PROBLEM REQUIREMENTS |
Pick out the lines below with "https" and list them.

EXTRACTED ENTRIES |
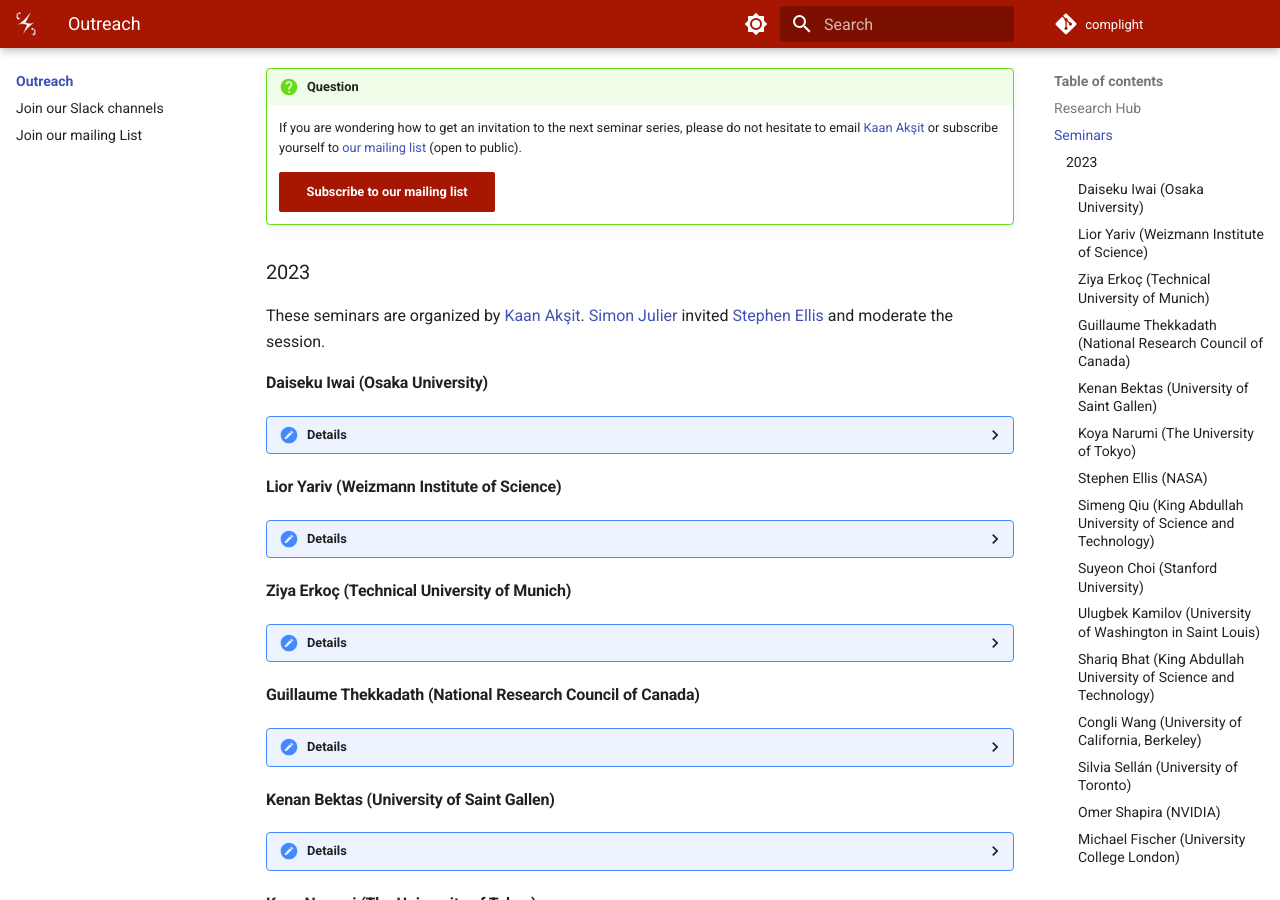
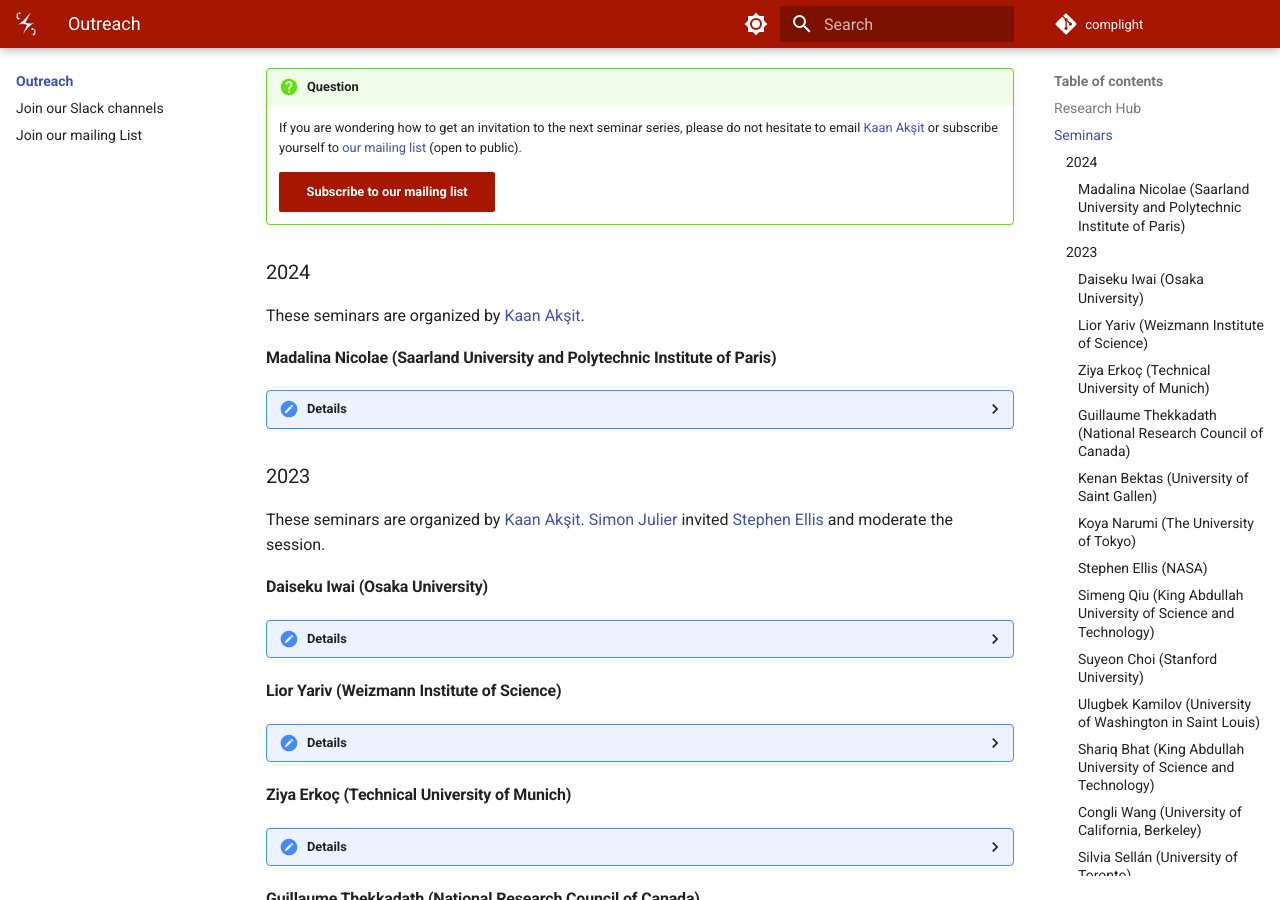
Before and after one commit to complight/complight.github.io, an MkDocs documentation site: the page built from docs/outreach/index.md, in a window 1280 px wide and 900 px high, scrolled down 929 px. Built offline with MkDocs 1.6.1 and Material for MkDocs 9.7.7, drawn with Linux system fonts in a browser that asks for light colours.

Commit message:
Updating the seminars page.

```diff
--- a/docs/outreach/index.md
+++ b/docs/outreach/index.md
@@ -32,10 +32,24 @@ Overall, seminars are a blend of internal and external presenters.
     [Subscribe to our mailing list](https://www.mailinglists.ucl.ac.uk/mailman/listinfo/high-beams-seminars){ .md-button .md-button--primary }
 
 
+### 2024
+These seminars are organized by [Kaan Akşit](https://kaanaksit.com).
+
+#### Madalina Nicolae (Saarland University and Polytechnic Institute of Paris)
+??? Details
+    **Date:**
+    7th February 2024
+
+    **Presenter:** [Madalina Nicolae](https://madalinanicolae.myportfolio.com/), PhD student at Saarland University and Polytechnic Institute of Paris
+
+    **Title:** Towards Digital Biofabrication and Sustainable Innovation
+
+    **Watch:** [Recording (Password protected)](https://liveuclac-my.sharepoint.com/:v:/g/personal/ucackak_ucl_ac_uk/EfDpz0y0PHZNqAs8K89aEjYBUTqdbPd7gyXvwA6SEUYnwA?nav=eyJyZWZlcnJhbEluZm8iOnsicmVmZXJyYWxBcHAiOiJPbmVEcml2ZUZvckJ1c2luZXNzIiwicmVmZXJyYWxBcHBQbGF0Zm9ybSI6IldlYiIsInJlZmVycmFsTW9kZSI6InZpZXciLCJyZWZlcnJhbFZpZXciOiJNeUZpbGVzTGlua0NvcHkifX0&e=10m8bn)
+
+
 ### 2023
 These seminars are organized by [Kaan Akşit](https://kaanaksit.com).
 [Simon Julier](https://profiles.ucl.ac.uk/2907) invited [Stephen Ellis](https://ieeexplore.ieee.org/author/37300428000) and moderate the session.
-
 
 #### Daiseku Iwai (Osaka University)
 ??? Details
```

ANSWER TO THIS TASK |
     [Subscribe to our mailing list](https://www.mailinglists.ucl.ac.uk/mailman/listinfo/high-beams-seminars){ .md-button .md-button--primary }
+These seminars are organized by [Kaan Akşit](https://kaanaksit.com).
+    **Presenter:** [Madalina Nicolae](https://madalinanicolae.myportfolio.com/), PhD student at Saarland University and Polytechnic Institute of Paris
+    **Watch:** [Recording (Password protected)](https://liveuclac-my.sharepoint.com/:v:/g/personal/ucackak_ucl_ac_uk/EfDpz0y0PHZNqAs8K89aEjYBUTqdbPd7gyXvwA6SEUYnwA?nav=eyJyZWZlcnJhbEluZm8iOnsicmVmZXJyYWxBcHAiOiJPbmVEcml2ZUZvckJ1c2luZXNzIiwicmVmZXJyYWxBcHBQbGF0Zm9ybSI6IldlYiIsInJlZmVycmFsTW9kZSI6InZpZXciLCJyZWZlcnJhbFZpZXciOiJNeUZpbGVzTGlua0NvcHkifX0&e=10m8bn)
 These seminars are organized by [Kaan Akşit](https://kaanaksit.com).
 [Simon Julier](https://profiles.ucl.ac.uk/2907) invited [Stephen Ellis](https://ieeexplore.ieee.org/author/37300428000) and moderate the session.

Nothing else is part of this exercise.